>>>>>

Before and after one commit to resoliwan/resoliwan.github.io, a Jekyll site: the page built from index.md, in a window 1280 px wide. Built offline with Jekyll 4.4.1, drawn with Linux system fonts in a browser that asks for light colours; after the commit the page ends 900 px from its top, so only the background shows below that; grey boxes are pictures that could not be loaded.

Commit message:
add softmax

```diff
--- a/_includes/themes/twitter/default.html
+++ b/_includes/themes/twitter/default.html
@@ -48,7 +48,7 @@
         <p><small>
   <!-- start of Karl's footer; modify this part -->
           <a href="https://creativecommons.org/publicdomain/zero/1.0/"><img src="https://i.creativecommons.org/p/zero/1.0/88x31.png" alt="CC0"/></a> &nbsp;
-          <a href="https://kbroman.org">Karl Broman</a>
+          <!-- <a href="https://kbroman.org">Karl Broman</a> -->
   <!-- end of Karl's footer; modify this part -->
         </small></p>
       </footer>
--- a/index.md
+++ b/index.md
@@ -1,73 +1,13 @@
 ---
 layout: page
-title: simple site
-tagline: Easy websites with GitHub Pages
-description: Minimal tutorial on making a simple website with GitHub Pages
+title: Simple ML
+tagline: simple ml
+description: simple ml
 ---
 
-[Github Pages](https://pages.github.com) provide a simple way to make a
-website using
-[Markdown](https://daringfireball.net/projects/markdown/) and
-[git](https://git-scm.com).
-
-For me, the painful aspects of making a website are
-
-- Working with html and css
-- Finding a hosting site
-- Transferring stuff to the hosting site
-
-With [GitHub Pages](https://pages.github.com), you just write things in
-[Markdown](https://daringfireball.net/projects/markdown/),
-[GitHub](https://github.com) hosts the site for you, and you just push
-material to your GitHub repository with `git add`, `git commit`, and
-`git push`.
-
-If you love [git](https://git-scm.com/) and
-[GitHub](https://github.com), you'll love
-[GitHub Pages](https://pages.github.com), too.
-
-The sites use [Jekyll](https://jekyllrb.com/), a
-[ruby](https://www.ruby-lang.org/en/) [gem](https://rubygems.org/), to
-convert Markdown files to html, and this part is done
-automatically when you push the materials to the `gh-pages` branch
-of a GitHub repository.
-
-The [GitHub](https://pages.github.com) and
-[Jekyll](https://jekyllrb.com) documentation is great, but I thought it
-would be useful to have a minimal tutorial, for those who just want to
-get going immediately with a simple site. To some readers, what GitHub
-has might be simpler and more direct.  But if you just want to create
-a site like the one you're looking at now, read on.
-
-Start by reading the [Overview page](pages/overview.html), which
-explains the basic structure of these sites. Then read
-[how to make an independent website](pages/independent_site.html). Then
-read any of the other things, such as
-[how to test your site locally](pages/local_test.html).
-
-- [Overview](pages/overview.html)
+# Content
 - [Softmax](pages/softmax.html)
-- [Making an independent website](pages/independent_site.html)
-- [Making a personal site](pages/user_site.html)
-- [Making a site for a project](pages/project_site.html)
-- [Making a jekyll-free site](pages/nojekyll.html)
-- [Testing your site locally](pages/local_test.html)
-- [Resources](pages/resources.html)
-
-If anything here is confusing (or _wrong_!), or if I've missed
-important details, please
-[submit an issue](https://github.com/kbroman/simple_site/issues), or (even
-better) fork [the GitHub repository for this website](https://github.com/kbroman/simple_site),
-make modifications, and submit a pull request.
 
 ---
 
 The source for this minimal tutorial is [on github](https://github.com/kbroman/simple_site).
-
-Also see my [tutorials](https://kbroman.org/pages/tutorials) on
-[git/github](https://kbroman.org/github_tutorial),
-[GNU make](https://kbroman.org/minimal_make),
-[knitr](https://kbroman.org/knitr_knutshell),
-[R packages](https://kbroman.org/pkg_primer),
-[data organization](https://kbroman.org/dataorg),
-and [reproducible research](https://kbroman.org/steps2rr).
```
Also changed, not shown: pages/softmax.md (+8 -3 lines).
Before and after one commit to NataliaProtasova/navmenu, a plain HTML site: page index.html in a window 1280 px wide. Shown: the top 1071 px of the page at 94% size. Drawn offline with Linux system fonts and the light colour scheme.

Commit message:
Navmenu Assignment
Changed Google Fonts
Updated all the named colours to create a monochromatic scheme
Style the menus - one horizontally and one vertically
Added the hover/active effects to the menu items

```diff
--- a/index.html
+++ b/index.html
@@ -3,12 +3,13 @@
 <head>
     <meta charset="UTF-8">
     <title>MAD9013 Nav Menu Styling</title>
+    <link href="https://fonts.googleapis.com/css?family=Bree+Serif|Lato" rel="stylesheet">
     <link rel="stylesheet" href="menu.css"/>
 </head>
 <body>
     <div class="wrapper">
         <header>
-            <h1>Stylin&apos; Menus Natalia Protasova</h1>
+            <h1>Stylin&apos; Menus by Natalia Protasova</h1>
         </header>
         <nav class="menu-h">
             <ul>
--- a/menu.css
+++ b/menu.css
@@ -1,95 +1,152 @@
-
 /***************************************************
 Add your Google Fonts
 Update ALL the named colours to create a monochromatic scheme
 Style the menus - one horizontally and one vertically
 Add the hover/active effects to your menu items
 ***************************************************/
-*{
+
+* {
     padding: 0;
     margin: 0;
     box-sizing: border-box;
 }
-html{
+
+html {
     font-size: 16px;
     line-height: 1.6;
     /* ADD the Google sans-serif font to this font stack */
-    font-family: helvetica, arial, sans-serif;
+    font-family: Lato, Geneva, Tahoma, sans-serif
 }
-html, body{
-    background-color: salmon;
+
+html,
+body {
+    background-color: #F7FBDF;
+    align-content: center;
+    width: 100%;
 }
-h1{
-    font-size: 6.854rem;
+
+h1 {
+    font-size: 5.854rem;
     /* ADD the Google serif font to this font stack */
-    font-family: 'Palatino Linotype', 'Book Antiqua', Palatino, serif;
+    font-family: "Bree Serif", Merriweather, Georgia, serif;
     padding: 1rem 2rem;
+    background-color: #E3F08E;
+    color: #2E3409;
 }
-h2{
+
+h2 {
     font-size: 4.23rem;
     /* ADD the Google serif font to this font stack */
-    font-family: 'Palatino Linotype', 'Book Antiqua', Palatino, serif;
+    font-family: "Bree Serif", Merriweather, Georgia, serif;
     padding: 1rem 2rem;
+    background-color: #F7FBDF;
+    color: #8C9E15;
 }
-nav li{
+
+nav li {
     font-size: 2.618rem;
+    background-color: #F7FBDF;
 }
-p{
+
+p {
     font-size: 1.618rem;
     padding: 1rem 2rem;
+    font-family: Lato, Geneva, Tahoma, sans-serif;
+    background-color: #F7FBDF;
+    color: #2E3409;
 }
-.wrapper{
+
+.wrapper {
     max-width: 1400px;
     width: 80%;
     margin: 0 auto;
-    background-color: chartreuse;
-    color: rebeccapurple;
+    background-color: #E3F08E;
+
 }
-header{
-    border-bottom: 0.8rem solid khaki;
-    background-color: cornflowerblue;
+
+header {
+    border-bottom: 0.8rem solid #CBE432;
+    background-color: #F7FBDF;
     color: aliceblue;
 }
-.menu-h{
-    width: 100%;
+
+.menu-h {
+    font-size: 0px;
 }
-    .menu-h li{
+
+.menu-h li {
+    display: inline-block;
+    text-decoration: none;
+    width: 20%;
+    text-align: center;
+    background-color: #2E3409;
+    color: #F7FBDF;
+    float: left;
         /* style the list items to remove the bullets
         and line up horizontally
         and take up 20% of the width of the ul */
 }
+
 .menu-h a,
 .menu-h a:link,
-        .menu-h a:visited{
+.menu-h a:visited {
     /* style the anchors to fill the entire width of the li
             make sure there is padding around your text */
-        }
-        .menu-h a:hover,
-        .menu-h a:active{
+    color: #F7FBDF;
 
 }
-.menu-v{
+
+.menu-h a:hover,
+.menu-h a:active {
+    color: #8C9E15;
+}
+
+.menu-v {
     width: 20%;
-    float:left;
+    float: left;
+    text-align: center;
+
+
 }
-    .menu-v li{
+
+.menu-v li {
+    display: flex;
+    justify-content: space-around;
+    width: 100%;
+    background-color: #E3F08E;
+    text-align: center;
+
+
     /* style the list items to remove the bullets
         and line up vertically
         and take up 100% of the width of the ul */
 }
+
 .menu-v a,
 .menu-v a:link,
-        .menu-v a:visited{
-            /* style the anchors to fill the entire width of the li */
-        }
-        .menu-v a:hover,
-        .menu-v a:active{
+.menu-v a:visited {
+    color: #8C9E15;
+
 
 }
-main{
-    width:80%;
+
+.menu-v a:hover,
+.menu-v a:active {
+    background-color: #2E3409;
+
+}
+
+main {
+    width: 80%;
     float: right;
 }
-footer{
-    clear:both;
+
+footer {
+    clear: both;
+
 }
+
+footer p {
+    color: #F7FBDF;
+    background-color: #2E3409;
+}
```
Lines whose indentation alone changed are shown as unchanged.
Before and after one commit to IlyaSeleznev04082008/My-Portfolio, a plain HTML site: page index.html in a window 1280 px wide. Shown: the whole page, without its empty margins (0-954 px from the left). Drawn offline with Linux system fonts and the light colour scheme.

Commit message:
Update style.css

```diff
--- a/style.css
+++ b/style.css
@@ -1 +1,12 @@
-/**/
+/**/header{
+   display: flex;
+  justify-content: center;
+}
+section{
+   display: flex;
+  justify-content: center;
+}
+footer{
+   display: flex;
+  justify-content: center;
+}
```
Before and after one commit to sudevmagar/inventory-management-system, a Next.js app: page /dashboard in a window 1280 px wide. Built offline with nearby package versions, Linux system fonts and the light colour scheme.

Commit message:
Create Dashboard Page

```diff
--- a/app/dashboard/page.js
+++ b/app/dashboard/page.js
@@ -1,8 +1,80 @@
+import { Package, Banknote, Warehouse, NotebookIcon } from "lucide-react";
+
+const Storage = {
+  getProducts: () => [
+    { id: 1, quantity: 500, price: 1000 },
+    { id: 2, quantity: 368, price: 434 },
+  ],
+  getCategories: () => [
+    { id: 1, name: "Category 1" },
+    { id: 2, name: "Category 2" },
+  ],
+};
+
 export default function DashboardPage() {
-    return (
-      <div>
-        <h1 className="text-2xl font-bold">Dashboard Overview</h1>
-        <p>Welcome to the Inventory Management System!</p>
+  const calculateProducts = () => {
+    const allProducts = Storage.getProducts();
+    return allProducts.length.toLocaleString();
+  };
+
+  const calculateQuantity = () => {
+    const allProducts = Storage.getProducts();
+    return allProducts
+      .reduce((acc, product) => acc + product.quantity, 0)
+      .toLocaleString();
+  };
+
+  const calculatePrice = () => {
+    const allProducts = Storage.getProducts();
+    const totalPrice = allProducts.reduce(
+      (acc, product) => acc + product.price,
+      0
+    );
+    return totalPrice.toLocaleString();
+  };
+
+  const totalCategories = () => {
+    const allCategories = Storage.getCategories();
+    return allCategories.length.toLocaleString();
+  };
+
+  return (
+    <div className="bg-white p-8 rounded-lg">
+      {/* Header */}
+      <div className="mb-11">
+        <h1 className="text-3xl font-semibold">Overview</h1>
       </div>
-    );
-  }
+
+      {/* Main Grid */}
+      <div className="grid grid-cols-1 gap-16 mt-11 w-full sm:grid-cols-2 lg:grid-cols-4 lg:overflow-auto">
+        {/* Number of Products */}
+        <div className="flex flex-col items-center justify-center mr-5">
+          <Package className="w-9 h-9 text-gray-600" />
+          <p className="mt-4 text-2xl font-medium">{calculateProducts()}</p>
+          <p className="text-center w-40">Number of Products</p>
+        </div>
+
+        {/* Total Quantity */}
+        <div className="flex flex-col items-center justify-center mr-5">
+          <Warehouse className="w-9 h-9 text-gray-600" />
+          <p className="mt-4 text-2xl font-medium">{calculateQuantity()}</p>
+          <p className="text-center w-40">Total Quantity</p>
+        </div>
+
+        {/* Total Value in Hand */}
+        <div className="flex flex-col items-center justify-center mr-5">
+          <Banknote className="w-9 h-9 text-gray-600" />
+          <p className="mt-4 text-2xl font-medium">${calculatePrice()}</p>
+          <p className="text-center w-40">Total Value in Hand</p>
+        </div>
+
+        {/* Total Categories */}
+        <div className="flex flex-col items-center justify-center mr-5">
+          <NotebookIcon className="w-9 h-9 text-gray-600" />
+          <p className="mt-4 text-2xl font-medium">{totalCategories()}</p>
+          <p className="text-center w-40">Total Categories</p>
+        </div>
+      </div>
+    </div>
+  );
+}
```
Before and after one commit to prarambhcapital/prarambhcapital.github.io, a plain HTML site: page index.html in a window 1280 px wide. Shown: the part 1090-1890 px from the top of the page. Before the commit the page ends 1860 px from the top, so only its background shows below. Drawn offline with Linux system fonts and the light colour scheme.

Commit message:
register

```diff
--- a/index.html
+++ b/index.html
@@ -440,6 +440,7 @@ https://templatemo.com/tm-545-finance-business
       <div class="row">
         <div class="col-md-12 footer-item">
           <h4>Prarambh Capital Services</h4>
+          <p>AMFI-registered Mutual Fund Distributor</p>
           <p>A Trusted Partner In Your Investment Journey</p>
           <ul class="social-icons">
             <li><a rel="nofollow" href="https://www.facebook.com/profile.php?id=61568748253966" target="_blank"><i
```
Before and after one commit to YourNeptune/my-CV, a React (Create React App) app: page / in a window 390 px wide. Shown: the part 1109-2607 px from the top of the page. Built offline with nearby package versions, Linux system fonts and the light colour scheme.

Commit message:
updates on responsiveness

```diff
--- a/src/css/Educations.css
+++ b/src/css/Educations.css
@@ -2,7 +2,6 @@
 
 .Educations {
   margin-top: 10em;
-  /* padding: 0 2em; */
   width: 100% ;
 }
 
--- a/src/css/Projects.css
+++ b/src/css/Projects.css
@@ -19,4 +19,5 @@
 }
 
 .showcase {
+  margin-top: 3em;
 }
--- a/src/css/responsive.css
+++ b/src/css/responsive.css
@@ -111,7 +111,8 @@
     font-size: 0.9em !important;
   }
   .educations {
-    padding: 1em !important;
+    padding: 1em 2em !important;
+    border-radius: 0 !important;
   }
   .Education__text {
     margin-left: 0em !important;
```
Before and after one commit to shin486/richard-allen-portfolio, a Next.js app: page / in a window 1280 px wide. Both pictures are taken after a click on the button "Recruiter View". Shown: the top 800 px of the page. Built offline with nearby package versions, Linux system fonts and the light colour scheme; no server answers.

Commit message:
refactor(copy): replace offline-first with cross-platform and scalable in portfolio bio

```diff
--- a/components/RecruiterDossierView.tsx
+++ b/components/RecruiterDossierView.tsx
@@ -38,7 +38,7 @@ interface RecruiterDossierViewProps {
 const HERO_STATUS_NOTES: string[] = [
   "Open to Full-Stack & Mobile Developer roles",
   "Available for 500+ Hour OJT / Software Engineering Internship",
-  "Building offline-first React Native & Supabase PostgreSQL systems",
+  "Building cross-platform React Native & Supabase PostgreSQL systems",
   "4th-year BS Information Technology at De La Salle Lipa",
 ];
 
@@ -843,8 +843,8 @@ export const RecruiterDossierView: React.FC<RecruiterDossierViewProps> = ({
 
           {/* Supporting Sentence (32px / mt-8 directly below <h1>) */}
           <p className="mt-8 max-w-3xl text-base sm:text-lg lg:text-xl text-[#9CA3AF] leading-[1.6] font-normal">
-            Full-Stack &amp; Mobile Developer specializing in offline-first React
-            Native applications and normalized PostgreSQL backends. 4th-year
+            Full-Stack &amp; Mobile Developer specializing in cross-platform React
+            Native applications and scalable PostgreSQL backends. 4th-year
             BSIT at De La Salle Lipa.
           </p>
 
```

<<<<<

• YOUR GOAL: Among the lines of the data, which ones contain the word "Overview"? Show them.

• TASK SOLUTION:
-Start by reading the [Overview page](pages/overview.html), which
-- [Overview](pages/overview.html)
-        <h1 className="text-2xl font-bold">Dashboard Overview</h1>
+        <h1 className="text-3xl font-semibold">Overview</h1>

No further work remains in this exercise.